According to reports, current Florida law states optometrists are licensed to prescribe corrective lenses and have limited prescription powers, which mostly involve topical medications.
Under the proposed legislation – a pair of bills filed in the Florida Senate earlier this year – the state Board of Optometry would determine parameters for optometrists to become licensed to conduct surgeries.
If passed, optometrists would be allowed to perform eyelid and tear duct surgery, as well as a host of procedures that require incisions. The bills also propose allowing optometrists to prescribe more medication, including opioids.
According to Florida Politics, proponents have argued that expanding optometrists’ scope-of-practice would give people better access to eyecare. But ophthalmologists argue optometrists do not have the education and training to perform surgery or prescribe certain controlled substances.
The Florida Society of Ophthalmology released a statement in opposition to the bills, claiming it would “drastically expand the scope of optometric practice in Florida and threaten patient safety” if certified.
Dr Sarah Wellik, president of the association, described the legislation as dangerous and harmful.
“This legislation is a misguided attempt that would grant broad and unprecedented surgical privileges to optometrists, who have not completed medical school and are not medical doctors. Ophthalmologists, on the other hand, are medical doctors who spend over a decade receiving extensive clinical education and surgical training,” Wellik said.
“The idea that an optometrist could become licensed to perform surgery through legislation, instead of completing medical school and residency training, is a dangerous threat to patient safety.
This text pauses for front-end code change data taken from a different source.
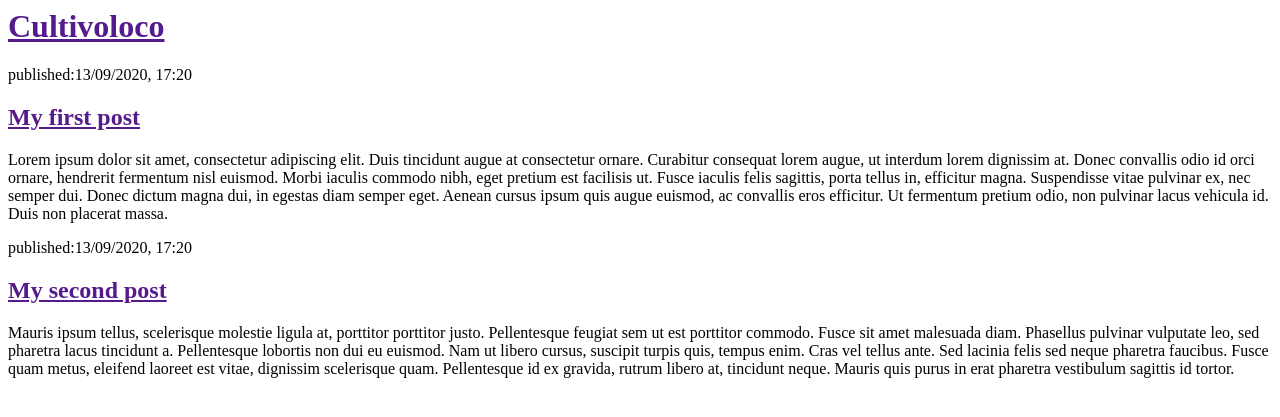
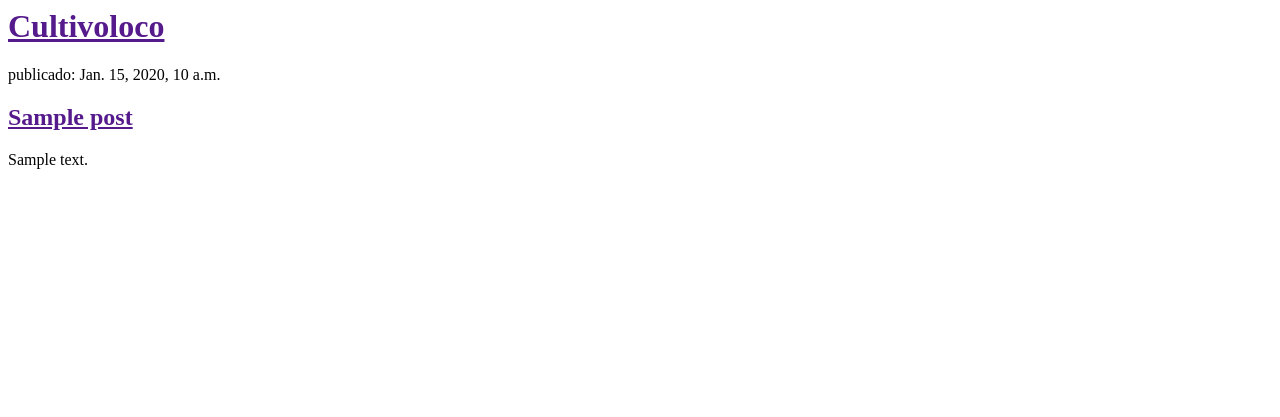
Before and after one commit to cultivoloco/butler, a Django app: page / in a window 1280 px wide. Shown: the top 417 px of the page. Run offline with Django 3.2, Linux system fonts and the light colour scheme; tables that the repository leaves empty hold one stand-in row (values such as "Sample post").

Commit message:
post list

```diff
--- a/blog/templates/blog/post_list.html
+++ b/blog/templates/blog/post_list.html
@@ -10,20 +10,14 @@
             <a href="">Cultivoloco</a>
         </h1>
     </div>
+    {% for post in posts %}
     <div>
-        <p>published:13/09/2020, 17:20</p>
-        <h2><a href="">My first post</a></h2>
-        <p>Lorem ipsum dolor sit amet, consectetur adipiscing elit. Duis tincidunt augue at consectetur ornare. Curabitur consequat lorem augue, ut interdum lorem dignissim at. Donec convallis odio id orci ornare, hendrerit fermentum nisl euismod. Morbi
-            iaculis commodo nibh, eget pretium est facilisis ut. Fusce iaculis felis sagittis, porta tellus in, efficitur magna. Suspendisse vitae pulvinar ex, nec semper dui. Donec dictum magna dui, in egestas diam semper eget. Aenean cursus ipsum quis
-            augue euismod, ac convallis eros efficitur. Ut fermentum pretium odio, non pulvinar lacus vehicula id. Duis non placerat massa.</p>
+        <p>publicado: {{ post.published_date }}</p>
+        <h2><a href="">{{ post.title }}</a></h2>
+        <p>{{ post.text|linebreaksbr }}</p>
     </div>
-    <div>
-        <p>published:13/09/2020, 17:20</p>
-        <h2><a href="">My second post</a></h2>
-        <p>Mauris ipsum tellus, scelerisque molestie ligula at, porttitor porttitor justo. Pellentesque feugiat sem ut est porttitor commodo. Fusce sit amet malesuada diam. Phasellus pulvinar vulputate leo, sed pharetra lacus tincidunt a. Pellentesque lobortis
-            non dui eu euismod. Nam ut libero cursus, suscipit turpis quis, tempus enim. Cras vel tellus ante. Sed lacinia felis sed neque pharetra faucibus. Fusce quam metus, eleifend laoreet est vitae, dignissim scelerisque quam. Pellentesque id ex
-            gravida, rutrum libero at, tincidunt neque. Mauris quis purus in erat pharetra vestibulum sagittis id tortor.</p>
-    </div>
+    {% endfor %}
+
 </body>
 
 </html>
--- a/blog/views.py
+++ b/blog/views.py
@@ -1,6 +1,9 @@
 from django.shortcuts import render
+from django.utils import timezone
+from .models import Post
 
 # Create your views here.
 
 def post_list(request):
-    return render(request, 'blog/post_list.html', {})
+    posts = Post.objects.filter(published_date__lte=timezone.now()).order_by('published_date')
+    return render(request, 'blog/post_list.html', {'posts': posts})
```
With Florida being the epicentre of the opioid epidemic, it would be catastrophic for the Legislature to expand optometry’s prescribing authority to over 4,000 non-medical professionals,” she said.
The two eyecare professions have battled over scope-of-practice for many years.
In 2013, optometrists successfully lobbied for legislation that allowed them to prescribe a limited number of oral medications. It also stipulated optometrists must complete 20 hours of added training, pass an examination, and carry medical malpractice coverage at the same level as medical doctors.